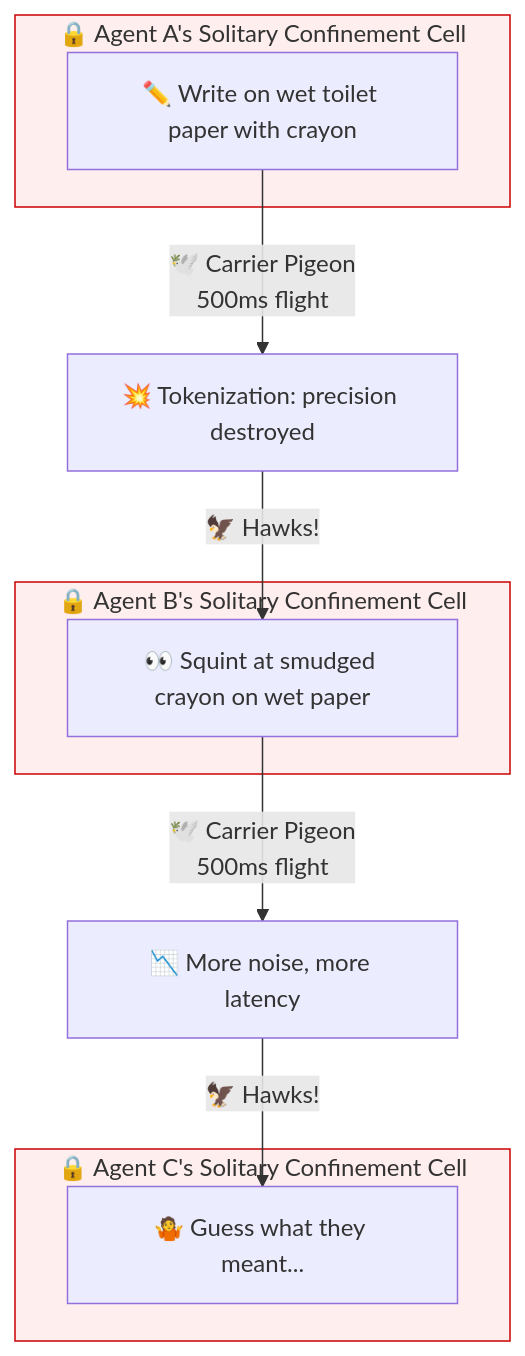
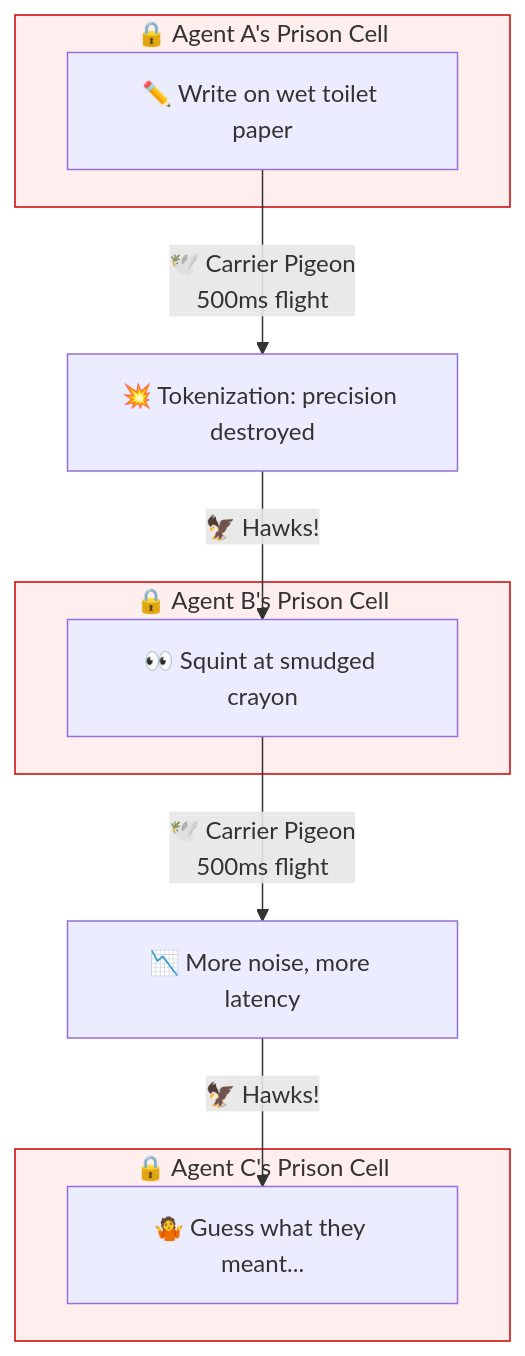
Before and after one commit to SimHacker/moollm: the first of 7 diagrams in designs/SPEED-OF-LIGHT-VS-CARRIER-PIGEON.md, drawn with Mermaid.

Commit message:
Shorten labels in carrier pigeon diagram to prevent clipping

````diff
--- a/designs/SPEED-OF-LIGHT-VS-CARRIER-PIGEON.md
+++ b/designs/SPEED-OF-LIGHT-VS-CARRIER-PIGEON.md
@@ -24,23 +24,23 @@
 ```mermaid
 flowchart TB
-    subgraph CellA["🔒 Agent A's Solitary Confinement Cell"]
-        A1["✏️ Write on wet toilet paper with crayon"]
+    subgraph CellA["🔒 Agent A's Prison Cell"]
+        A1["✏️ Write on wet toilet paper"]
     end
     
-    subgraph CellB["🔒 Agent B's Solitary Confinement Cell"]
-        B1["👀 Squint at smudged crayon on wet paper"]
+    subgraph CellB["🔒 Agent B's Prison Cell"]
+        B1["👀 Squint at smudged crayon"]
     end
     
-    subgraph CellC["🔒 Agent C's Solitary Confinement Cell"]
+    subgraph CellC["🔒 Agent C's Prison Cell"]
         C1["🤷 Guess what they meant..."]
     end
     
     A1 -->|"🕊️ Carrier Pigeon<br/>500ms flight"| tokenize1["💥 Tokenization: precision destroyed"]
     tokenize1 -->|"🦅 Hawks!"| B1
     B1 -->|"🕊️ Carrier Pigeon<br/>500ms flight"| tokenize2["📉 More noise, more latency"]
     tokenize2 -->|"🦅 Hawks!"| C1
     
     style CellA fill:#fee,stroke:#c00
     style CellB fill:#fee,stroke:#c00
     style CellC fill:#fee,stroke:#c00
 ```
````
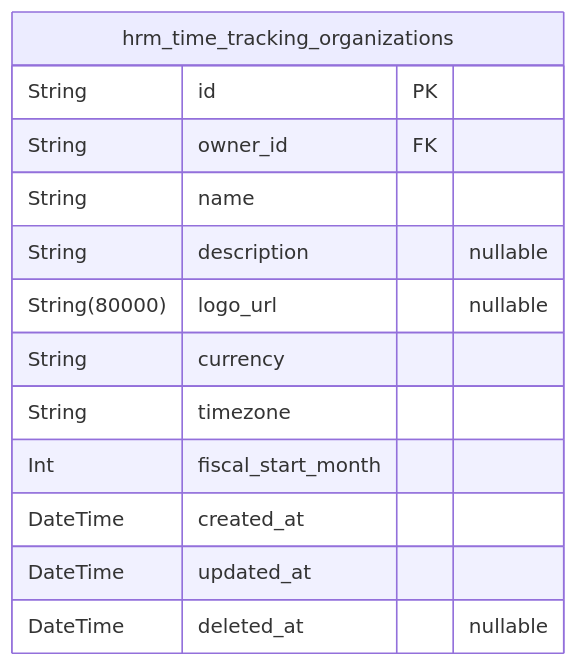
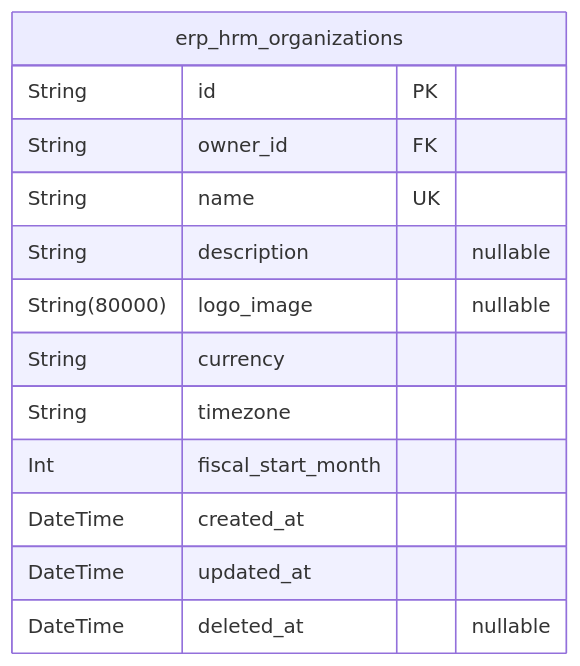
The second of 10 diagrams in z-ai/glm-5/erp/docs/ERD.md (wrtnlabs/autobe-examples), drawn with Mermaid before and after one commit. The commit also changed other lines of this file and 3761 other files, not shown here.

````diff
--- a/z-ai/glm-5/erp/docs/ERD.md
+++ b/z-ai/glm-5/erp/docs/ERD.md
@@ -245,16 +242,16 @@
 ```mermaid
 erDiagram
-"hrm_time_tracking_organizations" {
+"erp_hrm_organizations" {
   String id PK
   String owner_id FK
-  String name
+  String name UK
   String description "nullable"
-  String(80000) logo_url "nullable"
+  String(80000) logo_image "nullable"
   String currency
   String timezone
   Int fiscal_start_month
   DateTime created_at
   DateTime updated_at
   DateTime deleted_at "nullable"
 }
 ```
````
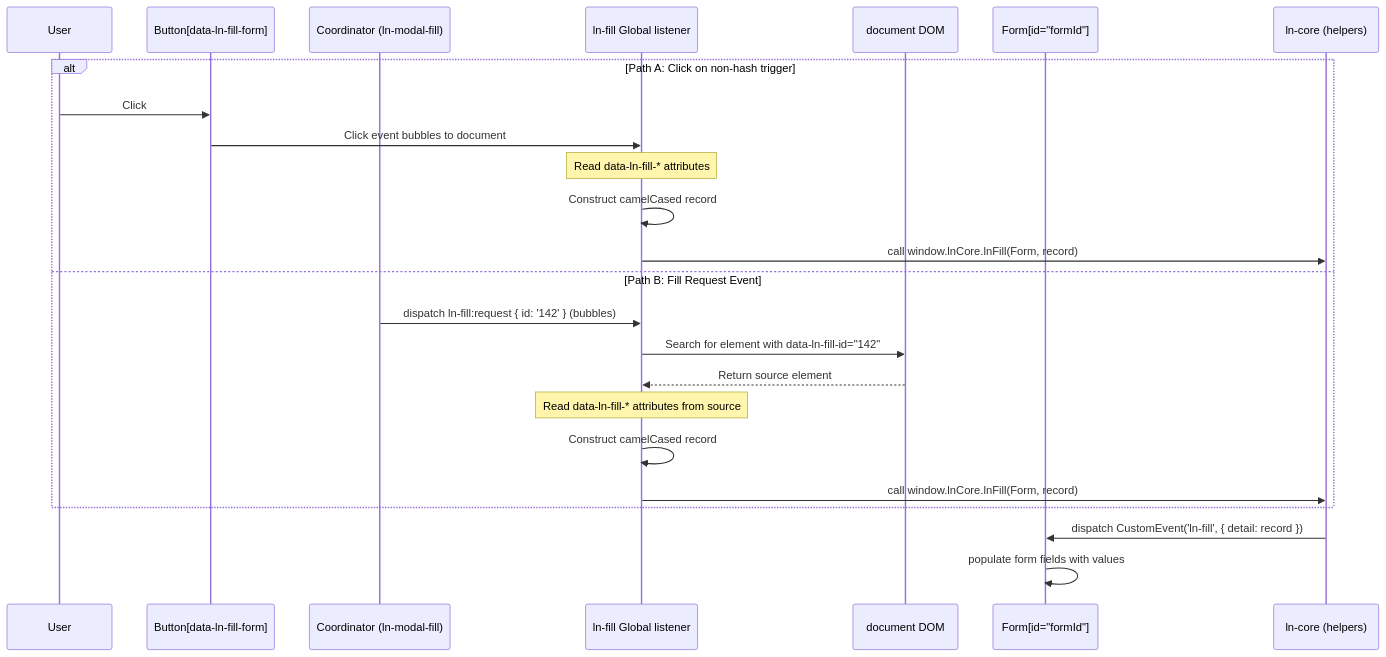
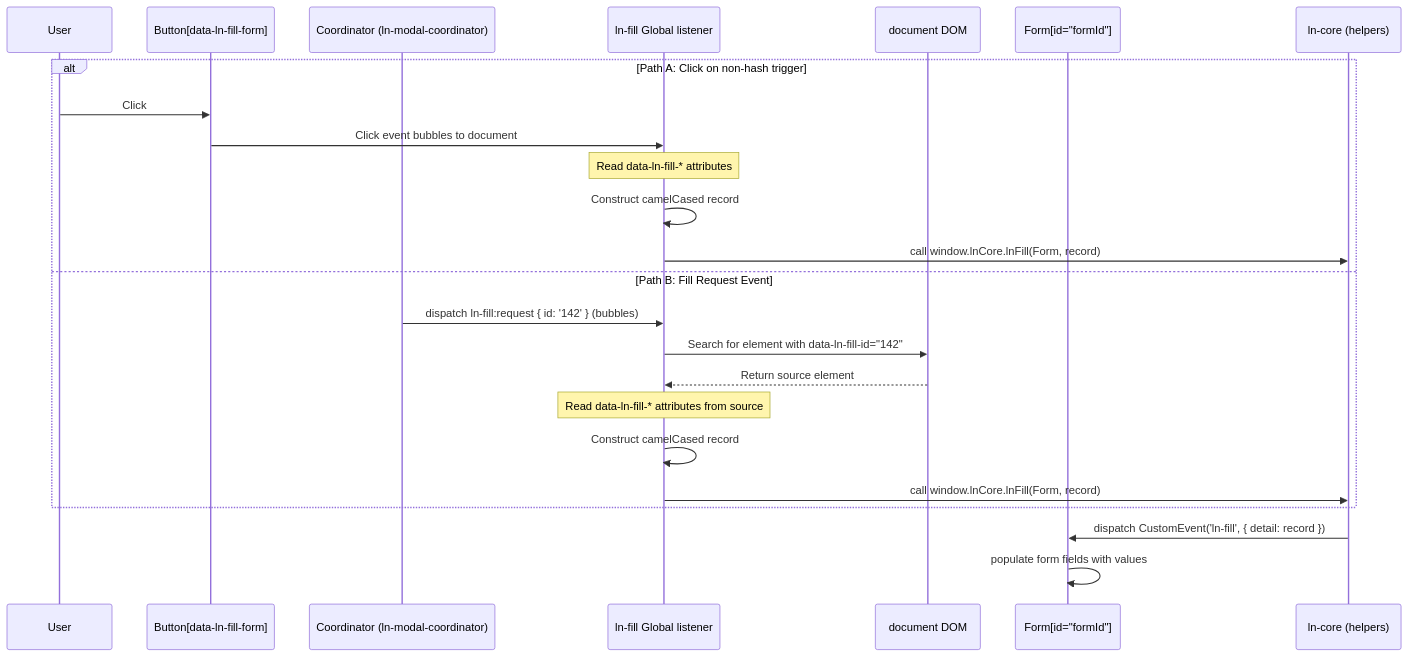
The diagram in docs-mcp/components/ln-fill.md (livenetworks/ln-ashlar), drawn with Mermaid before and after one commit. The commit also changed other lines of this file and 163 other files, not shown here.

````diff
--- a/docs-mcp/components/ln-fill.md
+++ b/docs-mcp/components/ln-fill.md
@@ -144,28 +144,28 @@
 ```mermaid
 sequenceDiagram
     participant User
     participant Trigger as Button[data-ln-fill-form]
-    participant Coordinator as Coordinator (ln-modal-fill)
+    participant Coordinator as Coordinator (ln-modal-coordinator)
     participant FillJS as ln-fill Global listener
     participant DOM as document DOM
     participant Form as Form[id="formId"]
     participant Core as ln-core (helpers)
 
     alt Path A: Click on non-hash trigger
         User->>Trigger: Click
         Trigger->>FillJS: Click event bubbles to document
         Note over FillJS: Read data-ln-fill-* attributes
         FillJS->>FillJS: Construct camelCased record
         FillJS->>Core: call window.lnCore.lnFill(Form, record)
     else Path B: Fill Request Event
         Coordinator->>FillJS: dispatch ln-fill:request { id: '142' } (bubbles)
         FillJS->>DOM: Search for element with data-ln-fill-id="142"
         DOM-->>FillJS: Return source element
         Note over FillJS: Read data-ln-fill-* attributes from source
         FillJS->>FillJS: Construct camelCased record
         FillJS->>Core: call window.lnCore.lnFill(Form, record)
     end
     
     Core->>Form: dispatch CustomEvent('ln-fill', { detail: record })
     Form->>Form: populate form fields with values
 ```
````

******************************

## Instructions to follow
Find how many lines of the material include the string "data". Nothing but the number should be given.

## Reply to the exercise
4